Here is a list of some of the best in the city that I have tasted so far, but I’m sure there are many more yet to be tested!
Where would I recommend in Lima to eat Suspiro de Limeña?
And at last we arrive at the dessert namesake of this blog. Pie de Limon, or Lemon Meringue Pie, is a favourite in about a bazillion countries. (Bazillion = a lot x 1000….. approximately…..maybe).
Pie de Limon consists of 3 layers. A base made from crushed biscuits and butter, although pastry is used instead equally as much; a layer of a smooth, sweet, but tangy, lemon curd-y filling; and finally a fluffy meringue topping, usually toasted on top with a blowtorch perhaps or popped briefly in the oven.
I do have to point out briefly that in the UK, and other countries too, they make the pie with lemons (kind of obvious, no?), but here in Peru they make it with limon. Limon is a small citrus fruit with it’s closest comparison being a Key Lime.
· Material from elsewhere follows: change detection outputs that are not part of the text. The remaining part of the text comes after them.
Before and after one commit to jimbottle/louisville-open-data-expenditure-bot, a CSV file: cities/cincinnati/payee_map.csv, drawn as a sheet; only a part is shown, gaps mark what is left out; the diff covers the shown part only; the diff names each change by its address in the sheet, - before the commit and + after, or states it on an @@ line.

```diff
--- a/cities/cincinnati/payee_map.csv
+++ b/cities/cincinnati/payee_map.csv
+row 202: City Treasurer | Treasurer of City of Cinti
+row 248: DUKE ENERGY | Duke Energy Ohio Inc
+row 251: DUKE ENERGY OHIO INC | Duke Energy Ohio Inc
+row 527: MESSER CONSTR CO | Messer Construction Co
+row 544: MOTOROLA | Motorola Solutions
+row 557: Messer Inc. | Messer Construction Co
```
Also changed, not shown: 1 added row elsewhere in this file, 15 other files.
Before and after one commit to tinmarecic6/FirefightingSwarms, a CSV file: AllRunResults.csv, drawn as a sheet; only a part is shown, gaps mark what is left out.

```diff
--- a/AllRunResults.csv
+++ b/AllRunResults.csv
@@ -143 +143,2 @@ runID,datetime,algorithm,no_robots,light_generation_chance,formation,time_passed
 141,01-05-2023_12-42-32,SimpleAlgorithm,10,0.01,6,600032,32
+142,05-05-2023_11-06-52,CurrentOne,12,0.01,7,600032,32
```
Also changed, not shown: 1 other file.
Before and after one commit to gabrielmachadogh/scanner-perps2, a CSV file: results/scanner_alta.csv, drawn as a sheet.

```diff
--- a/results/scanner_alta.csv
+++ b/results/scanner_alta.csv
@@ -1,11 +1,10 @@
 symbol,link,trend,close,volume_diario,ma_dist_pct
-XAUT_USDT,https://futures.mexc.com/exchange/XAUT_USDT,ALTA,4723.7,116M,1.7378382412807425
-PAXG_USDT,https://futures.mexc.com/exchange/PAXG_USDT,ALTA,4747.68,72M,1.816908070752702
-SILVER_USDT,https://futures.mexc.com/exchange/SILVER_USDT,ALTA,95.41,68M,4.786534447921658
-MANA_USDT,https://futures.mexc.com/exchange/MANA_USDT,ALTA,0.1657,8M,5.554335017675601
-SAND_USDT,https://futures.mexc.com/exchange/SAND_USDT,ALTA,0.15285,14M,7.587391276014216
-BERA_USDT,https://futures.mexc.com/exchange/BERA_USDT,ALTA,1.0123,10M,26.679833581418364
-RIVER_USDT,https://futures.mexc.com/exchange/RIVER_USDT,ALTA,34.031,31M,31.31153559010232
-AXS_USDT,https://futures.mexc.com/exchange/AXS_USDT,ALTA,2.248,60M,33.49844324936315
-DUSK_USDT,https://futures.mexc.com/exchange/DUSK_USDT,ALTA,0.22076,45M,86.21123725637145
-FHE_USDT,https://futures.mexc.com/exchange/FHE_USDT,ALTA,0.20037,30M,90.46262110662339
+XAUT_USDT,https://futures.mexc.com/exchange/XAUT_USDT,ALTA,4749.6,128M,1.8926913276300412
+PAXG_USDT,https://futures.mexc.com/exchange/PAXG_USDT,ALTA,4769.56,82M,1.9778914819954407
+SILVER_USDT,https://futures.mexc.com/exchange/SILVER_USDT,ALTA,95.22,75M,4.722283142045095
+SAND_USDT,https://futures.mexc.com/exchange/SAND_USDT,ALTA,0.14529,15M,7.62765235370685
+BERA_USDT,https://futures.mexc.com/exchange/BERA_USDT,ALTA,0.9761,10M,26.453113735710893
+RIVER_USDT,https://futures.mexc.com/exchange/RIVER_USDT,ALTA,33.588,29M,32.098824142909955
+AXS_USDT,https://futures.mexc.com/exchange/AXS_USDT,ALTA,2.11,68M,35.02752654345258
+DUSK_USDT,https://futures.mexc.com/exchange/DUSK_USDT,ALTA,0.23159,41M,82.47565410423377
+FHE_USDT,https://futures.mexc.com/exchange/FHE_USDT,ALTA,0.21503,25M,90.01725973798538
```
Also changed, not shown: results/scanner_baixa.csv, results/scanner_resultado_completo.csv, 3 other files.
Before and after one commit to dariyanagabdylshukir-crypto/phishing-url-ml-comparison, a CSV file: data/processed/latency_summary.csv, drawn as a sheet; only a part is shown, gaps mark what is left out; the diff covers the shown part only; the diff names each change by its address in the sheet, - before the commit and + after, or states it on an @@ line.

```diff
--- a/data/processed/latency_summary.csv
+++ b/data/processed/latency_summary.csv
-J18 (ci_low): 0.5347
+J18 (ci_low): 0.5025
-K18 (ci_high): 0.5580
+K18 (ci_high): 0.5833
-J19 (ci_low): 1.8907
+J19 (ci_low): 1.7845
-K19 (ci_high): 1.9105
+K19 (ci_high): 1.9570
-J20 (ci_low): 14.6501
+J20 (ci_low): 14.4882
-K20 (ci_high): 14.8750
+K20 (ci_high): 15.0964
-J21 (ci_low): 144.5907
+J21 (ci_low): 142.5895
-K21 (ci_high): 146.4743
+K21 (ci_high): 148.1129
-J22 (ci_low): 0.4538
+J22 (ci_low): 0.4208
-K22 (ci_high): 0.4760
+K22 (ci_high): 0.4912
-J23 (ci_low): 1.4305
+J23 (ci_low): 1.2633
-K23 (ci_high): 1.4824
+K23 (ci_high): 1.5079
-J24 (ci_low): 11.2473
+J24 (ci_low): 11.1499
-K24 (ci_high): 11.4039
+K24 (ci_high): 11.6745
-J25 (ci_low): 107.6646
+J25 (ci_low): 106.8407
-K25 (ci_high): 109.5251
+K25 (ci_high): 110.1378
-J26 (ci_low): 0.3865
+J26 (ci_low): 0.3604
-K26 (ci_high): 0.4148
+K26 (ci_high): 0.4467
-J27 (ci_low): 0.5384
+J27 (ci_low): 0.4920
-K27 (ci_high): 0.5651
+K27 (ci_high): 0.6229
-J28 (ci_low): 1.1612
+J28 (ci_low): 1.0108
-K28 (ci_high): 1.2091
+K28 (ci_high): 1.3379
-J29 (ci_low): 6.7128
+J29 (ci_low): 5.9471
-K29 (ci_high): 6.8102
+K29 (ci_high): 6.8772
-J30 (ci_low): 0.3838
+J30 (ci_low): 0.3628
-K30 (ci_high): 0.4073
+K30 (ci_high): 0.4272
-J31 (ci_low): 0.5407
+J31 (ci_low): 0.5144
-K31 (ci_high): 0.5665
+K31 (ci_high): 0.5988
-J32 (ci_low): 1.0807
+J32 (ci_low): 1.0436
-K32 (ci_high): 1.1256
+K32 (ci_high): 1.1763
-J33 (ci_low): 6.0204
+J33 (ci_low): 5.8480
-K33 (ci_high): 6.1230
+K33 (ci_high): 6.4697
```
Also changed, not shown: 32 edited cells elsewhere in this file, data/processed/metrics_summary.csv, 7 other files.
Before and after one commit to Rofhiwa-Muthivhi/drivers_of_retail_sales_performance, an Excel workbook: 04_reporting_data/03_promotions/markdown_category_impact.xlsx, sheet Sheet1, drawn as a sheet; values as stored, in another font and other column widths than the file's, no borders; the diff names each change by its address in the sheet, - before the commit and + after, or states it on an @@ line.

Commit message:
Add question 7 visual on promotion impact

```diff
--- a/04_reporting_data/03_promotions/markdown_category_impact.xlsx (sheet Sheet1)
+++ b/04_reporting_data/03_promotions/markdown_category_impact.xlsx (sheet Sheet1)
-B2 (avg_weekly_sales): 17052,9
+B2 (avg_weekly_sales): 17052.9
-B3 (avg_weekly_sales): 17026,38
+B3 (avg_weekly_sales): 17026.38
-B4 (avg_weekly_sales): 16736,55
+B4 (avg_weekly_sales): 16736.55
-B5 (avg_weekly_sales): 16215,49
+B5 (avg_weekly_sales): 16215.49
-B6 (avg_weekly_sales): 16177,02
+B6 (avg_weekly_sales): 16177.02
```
The taste is slightly different, but to be honest it’s not a giant leap away.
Pie de Limon is super tasty if you make it correctly and that means all 3 layers of equal tastiness. In my pie vision, for example, I hate a crispy meringue or a lemon layer that tastes too much of condensed milk. I’m not sure why condensed milk is often used as an ingredient here in Peru for this part of the pie, I’m pretty sure lemon curd does not include condensed milk. Actually I’m convinced it does not include condensed milk. Please stop this madness.
Also, I would always recommend having a slice cut from a larger pie as opposed to individual tartlets. The filling to base ratio is much better in a slice and you usually get a whole heap more of meringue. I’ve tried a few individual ones here in Lima and none have been as satisfying as a giant slice.
A good Pie de Limon is a happy thing.